I write these thoughts as a Christian citizen. I found yesterday’s decisions by the Supreme Court of the United States disappointing, to say the least. SCOTUS, by a 5-4 vote, struck down the Defense of Marriage Act (DOMA), which barred federal recognition of same-sex couples. DOMA had been enacted by Congress and signed into law in 1996 by President Clinton.
At least the court did not mandate same-sex marriage for the whole country. Currently 37 states have constitutional amendments or laws defining marriage as between a man and a woman. Here are four rambling observations:
First, I believe it’s important for Christians to speak out, but not lash out, on issues of concern. Sometimes the only difference between a discussion and an argument is tone of voice and attitude. None of us will ever be a good witness for Jesus with an attitude of condescension. I’m not anti-anyone and God certainly doesn’t have an anti-anyone stance. To quote the apostle Peter, “God is not willing that any should perish, but that all should come to repentance.” Repentance means we choose God’s way, not our way. That’s true for those with heterosexual attractions and homosexual attractions. God loves us all, He wants to show mercy to us all, and He invites us to follow Him on His terms. I believe that, according to Scripture, God calls us to faithful sexual expression only within the boundaries of marriage and that marriage, as defined by God, is an exclusive relationship between a man and a woman. I will not write that previous sentence on a baseball bat and beat you with it, but neither will I hide that conviction under a lampshade.
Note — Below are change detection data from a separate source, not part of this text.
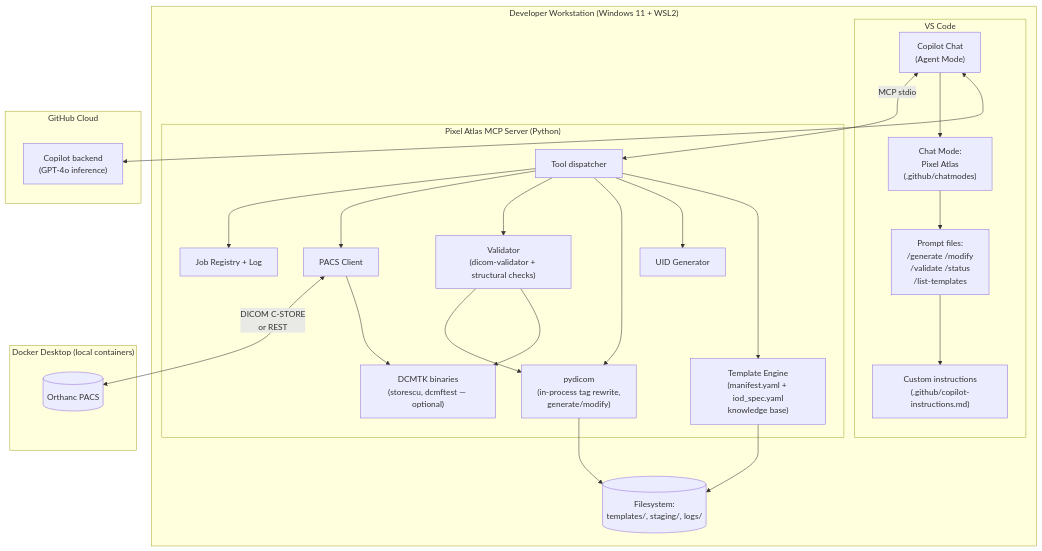
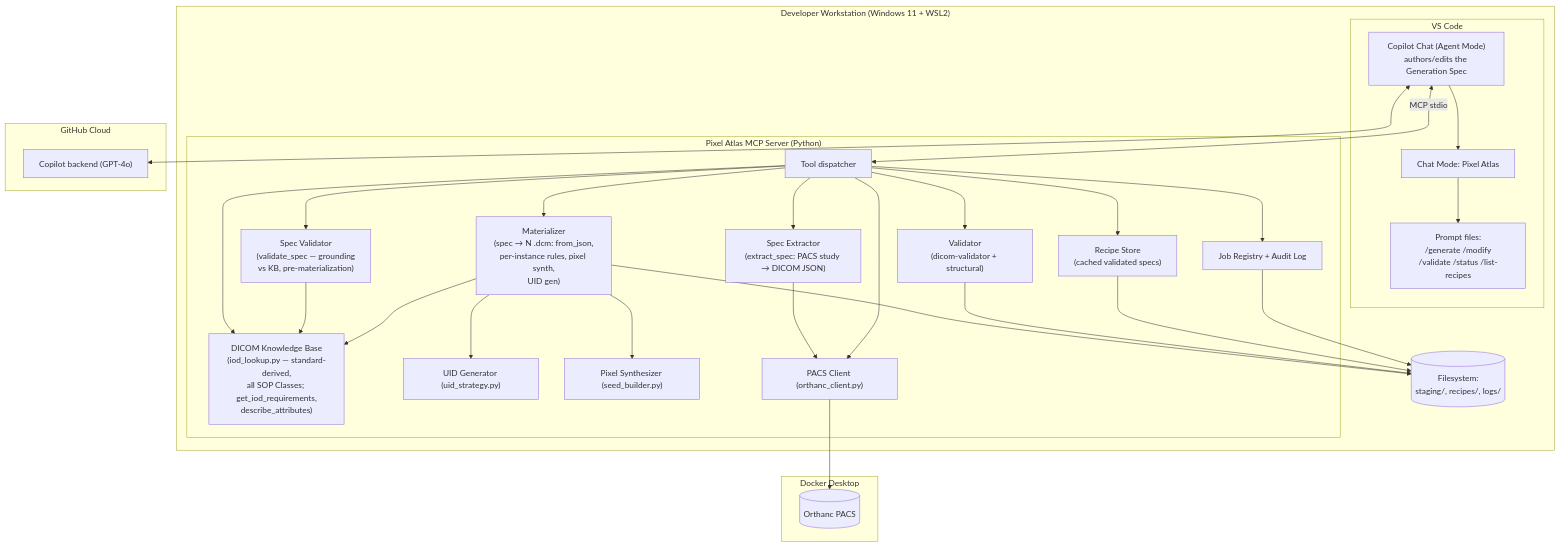
The first of 3 diagrams in docs/architecture.md (CT-Hackcelerate/PixelAtlas), drawn with Mermaid before and after one commit. The commit also changed other lines of this file and 11 other files, not shown here.

````diff
--- a/docs/architecture.md
+++ b/docs/architecture.md
@@ -28,42 +31,47 @@
 ```mermaid
 flowchart TB
     subgraph WS["Developer Workstation (Windows 11 + WSL2)"]
         subgraph VSC["VS Code"]
-            CC["Copilot Chat<br/>(Agent Mode)"]
-            CM["Chat Mode:<br/>Pixel Atlas<br/>(.github/chatmodes)"]
-            PF["Prompt files:<br/>/generate /modify<br/>/validate /status<br/>/list-templates"]
-            CI["Custom instructions<br/>(.github/copilot-instructions.md)"]
+            CC["Copilot Chat (Agent Mode)<br/>authors/edits the Generation Spec"]
+            CM["Chat Mode: Pixel Atlas"]
+            PF["Prompt files:<br/>/generate /modify<br/>/validate /status /list-recipes"]
         end
         subgraph MCPSRV["Pixel Atlas MCP Server (Python)"]
             DISP["Tool dispatcher"]
-            TE["Template Engine<br/>(manifest.yaml + iod_spec.yaml<br/>knowledge base)"]
-            UIDG["UID Generator"]
-            PYD["pydicom<br/>(in-process tag rewrite,<br/>generate/modify)"]
-            DCW["DCMTK binaries<br/>(storescu, dcmftest — optional)"]
-            VAL["Validator<br/>(dicom-validator + structural checks)"]
-            PC["PACS Client"]
-            JR["Job Registry + Log"]
+            KB["DICOM Knowledge Base<br/>(iod_lookup.py — standard-derived,<br/>all SOP Classes; get_iod_requirements,<br/>describe_attributes)"]
+            SPECV["Spec Validator<br/>(validate_spec — grounding<br/>vs KB, pre-materialization)"]
+            MAT["Materializer<br/>(spec → N .dcm: from_json,<br/>per-instance rules, pixel synth,<br/>UID gen)"]
+            EXT["Spec Extractor<br/>(extract_spec: PACS study → DICOM JSON)"]
+            UIDG["UID Generator (uid_strategy.py)"]
+            PIX["Pixel Synthesizer (seed_builder.py)"]
+            VAL["Validator<br/>(dicom-validator + structural)"]
+            PC["PACS Client (orthanc_client.py)"]
+            REC["Recipe Store<br/>(cached validated specs)"]
+            JR["Job Registry + Audit Log"]
         end
-        FS[("Filesystem:<br/>templates/, staging/, logs/")]
+        FS[("Filesystem:<br/>staging/, recipes/, logs/")]
     end
 
-    subgraph DOCKER["Docker Desktop (local containers)"]
+    subgraph DOCKER["Docker Desktop"]
         ORTHANC[("Orthanc PACS")]
     end
-
     subgraph CLOUD["GitHub Cloud"]
-        GPT["Copilot backend<br/>(GPT-4o inference)"]
+        GPT["Copilot backend (GPT-4o)"]
     end
 
     CC <--> GPT
-    CC --> CM --> PF --> CI
+    CC --> CM --> PF
     CC <-->|MCP stdio| DISP
-    DISP --> TE --> FS
-    DISP --> UIDG
-    DISP --> PYD --> FS
-    DISP --> VAL --> DCW
-    VAL --> PYD
-    DISP --> PC --> DCW
-    DISP --> JR
-    PC <-->|DICOM C-STORE<br/>or REST| ORTHANC
+    DISP --> KB
+    DISP --> SPECV --> KB
+    DISP --> EXT --> PC
+    DISP --> MAT
+    MAT --> KB
+    MAT --> UIDG
+    MAT --> PIX
+    MAT --> FS
+    DISP --> VAL --> FS
+    DISP --> REC --> FS
+    DISP --> PC --> ORTHANC
+    DISP --> JR --> FS
 ```
````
Second, I understand that by speaking out at all against same-sex marriage, in either a public or private forum, that I will be misunderstood. That’s unfortunately unavoidable. But I do not view same-sex marriage as a civil rights or justice issue, but a moral one (but certainly not the only one). Same-sex marriage is not about race or gender or civil rights discrimination. Remember that there is no ban anywhere in the US forbidding same-sex relationships. These relationships are legal in every state and if a same-sex couple were my next-door neighbors I would want to be the kindest next-door neighbor possible. But to sit silently by while our nation attempts to redefine what God has already clearly defined, i.e., marriage, is something I choose not to do.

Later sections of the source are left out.